Each year, cirrhosis patients have a two to five percent chance that their condition will escalate to cancer, he explains. And the problem is that, right now, there is no reliable means of detecting liver cancer at an early stage, when surgical treatment is an option. Typically by the time the disease is discovered, the cancer has advanced and treatment options become much more limited.
The best hope for early detection is cancer biomarkers, serum proteins found in altered amounts in blood or other body fluids. The current biomarker for liver cancer in clinical use is alpha fetoprotein (AFP). In many cases, patients with hepatitis C undergo routine monitoring for AFP levels as an indicator of whether tumors may have developed in their livers.
But, as Libermann explains, the AFP biomarker has a number of shortcomings, including false positives and false negatives. AFP not only fails to detect many early tumors, but it also lacks specificity. Consequently, elevated AFP levels could be indicators of not only cancer, but also of other liver diseases or even benign conditions, while on the other hand, many patients with small tumors will test negative for AFP.
The authors, therefore, decided to evaluate the sensitivy and specificity of SELDI-TOF MS for the detection of liver cancer and to compare its effectiveness with AFP.
Examining serum samples of 92 patients including 51 patients with liver cirrhosis and 41 patients with liver cancer, and among the cancer patients, individuals with both large and small (less than 2 cm) tumors -

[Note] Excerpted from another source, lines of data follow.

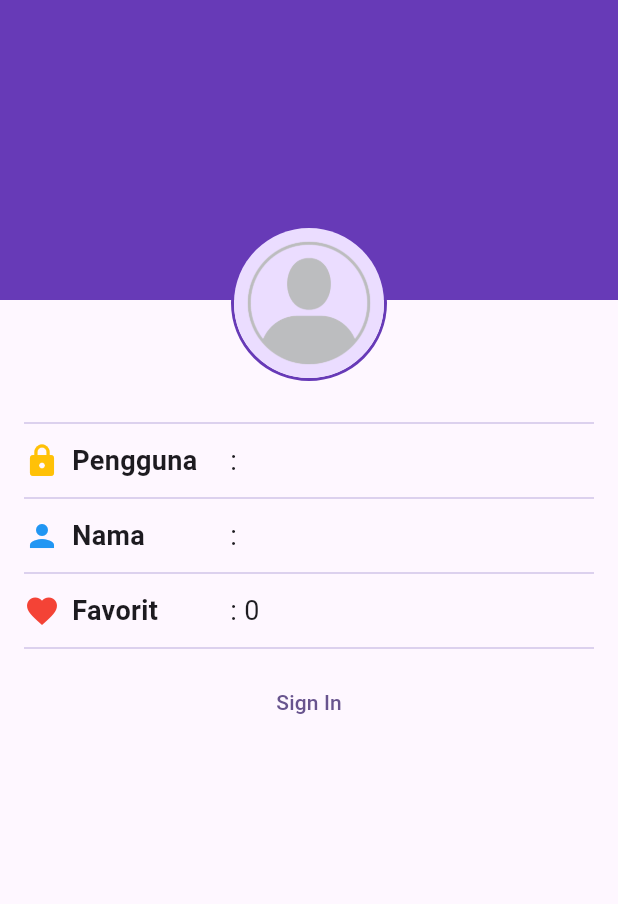
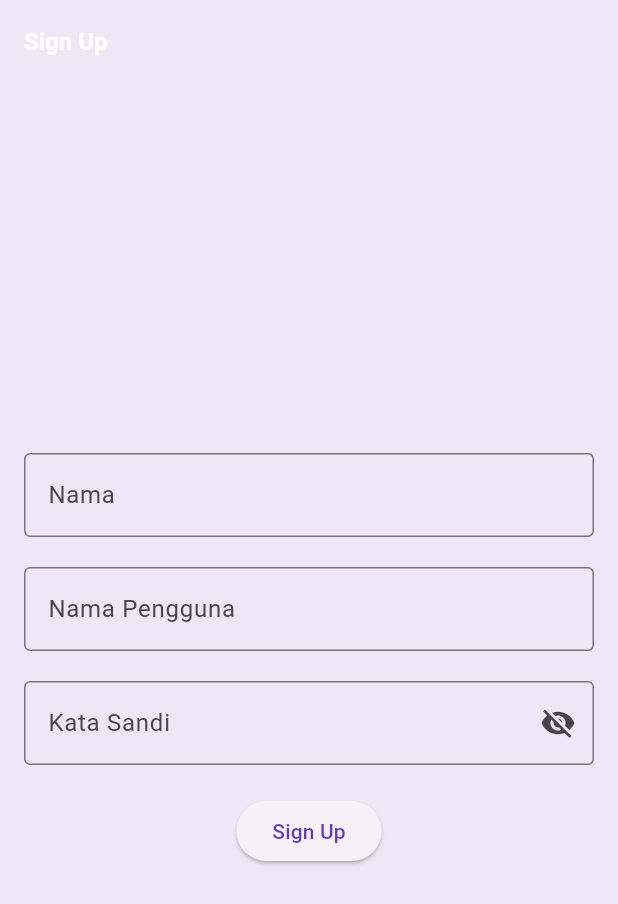
Before and after one commit to 2024-2025-Gasal-PABI-SI52/project-wisata-candi-krisnaRiyandi, a Flutter app: the screen it shows after launch, on a phone screen of 412 x 824 dp. Shown: the top 904 px of the screen. Run offline on Flutter 3.47's test engine with Material 3 defaults, Android fonts, the phone set to English and light mode, and no system bars; our stand-ins replace cached_network_image.

Commit message:
Update Membuat SignIn Screen dan SignUp Screen

```diff
--- a/wisata_candi/lib/main.dart
+++ b/wisata_candi/lib/main.dart
@@ -2,6 +2,8 @@ import 'package:flutter/material.dart';
 import 'package:wisata_candi/data/candi_data.dart';
 import 'package:wisata_candi/screens/detail_screen.dart';
 import 'package:wisata_candi/screens/profile_screen.dart';
+import 'package:wisata_candi/screens/signin_screen.dart';
+import 'package:wisata_candi/screens/signup_screen.dart';
 void main() {
   runApp(const MainApp());
 }
@@ -14,11 +16,23 @@ class MainApp extends StatelessWidget {
     return MaterialApp(
       title: "Wisata Candi",
       theme: ThemeData(
-        colorScheme: ColorScheme.fromSeed(seedColor: Colors.deepPurple),
+        appBarTheme: const AppBarTheme(
+          iconTheme: IconThemeData(color: Colors.deepPurple),
+          titleTextStyle: TextStyle(
+            fontSize: 16,
+            fontWeight: FontWeight.bold,
+          ),
+        ),
+        colorScheme: ColorScheme.fromSeed(seedColor: Colors.deepPurple).copyWith(
+          primary: Colors.deepPurple,
+          surface: Colors.deepPurple[50],
+        ),
         useMaterial3: true
       ),
       //home: DetailScreen(candi: candiList[0],),
-      home : ProfileScreen(),
+      //home : ProfileScreen(),
+      //home: SignInScreen(),
+      home: SignUpScreen(),
     );
   }
 }
--- /dev/null
+++ b/wisata_candi/lib/screens/signup_screen.dart
@@ -0,0 +1,98 @@
+import 'package:flutter/material.dart';
+import 'package:flutter/gestures.dart';
+
+class SignUpScreen extends StatefulWidget {
+  SignUpScreen({super.key});
+
+  @override
+  State<SignUpScreen> createState() => _SignUpScreenState();
+}
+
+class _SignUpScreenState extends State<SignUpScreen> {
+  //TODO: 1. Deklarasikan variabel yang dibutuhkan
+  final TextEditingController _usernameController = TextEditingController();
+  final TextEditingController _fullnameController = TextEditingController();
+  final TextEditingController _passwordController = TextEditingController();
+
+  String _errorText = '';
+
+  bool _isSignUp = false;
+
+  bool _obscurePassword = true;
+
+  @override
+  Widget build(BuildContext context) {
+    return Scaffold(
+      //TODO: 2. Pasang AppBar
+      appBar: AppBar(
+        title: const Text('Sign Up'),
+      ),
+      //TODO: 3. Pasang body
+      body: Center(
+        child: SingleChildScrollView(
+          child: Padding(
+            padding: const EdgeInsets.all(16),
+            child: Form(
+              child: Column(
+                //TODO: 4. Atur mainAxisAlignment dan CrossAxisAlignment
+                mainAxisAlignment: MainAxisAlignment.center,
+                crossAxisAlignment: CrossAxisAlignment.center,
+                children: [
+                //TODO: 5. Buat TextFromField untuk nama lengkap
+                TextFormField(
+                  controller: _fullnameController,
+                  decoration: const InputDecoration(
+                    labelText: 'Nama',
+                    hintText: 'Masukkan nama',
+                    border: OutlineInputBorder(),
+                  ),
+                ),
+                //TODO: 6. Buat TextFromField untuk nama pengguna
+                const SizedBox(height: 20,),
+                TextFormField(
+                  controller: _usernameController,
+                  decoration: const InputDecoration(
+                    labelText: 'Nama Pengguna',
+                    hintText: 'Masukkan nama pengguna',
+                    border: OutlineInputBorder(),
+                  ),
+                ),
+                //TODO: 7. Buat TextFromField untuk kata sandi
+                const SizedBox(height: 20,),
+                TextFormField(
+                  controller: _passwordController,
+                  decoration: InputDecoration(
+                    labelText: 'Kata Sandi',
+                    hintText: 'Masukkan kata sandi',
+                    border: const OutlineInputBorder(),
+                    errorText: _errorText.isNotEmpty ? _errorText: null,
+                    suffixIcon: IconButton(
+                      onPressed: (){
+                        setState(() {
+                          _obscurePassword = !_obscurePassword;
+                        });
+                      },
+                      icon: Icon(
+                      _obscurePassword ? Icons.visibility_off : Icons.visibility,
+                      ),
+                    ),
+                  ),
+                  obscureText: _obscurePassword,
+                ),
+                //TODO: 8. Buat TextFromField untuk Sign In
+                const SizedBox(height: 20,),
+                ElevatedButton(
+                  onPressed: (){},
+                  child: const Text('Sign Up'),
+                  ),
+
+                ],
+
+              ),
+            ),
+          ),
+        ),
+      ),
+    );
+  }
+}
```
Also changed, not shown: wisata_candi/lib/screens/signin_screen.dart (added, +111 -0 lines).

|Contact: Bonnie Prescott|
Beth Israel Deaconess Medical Center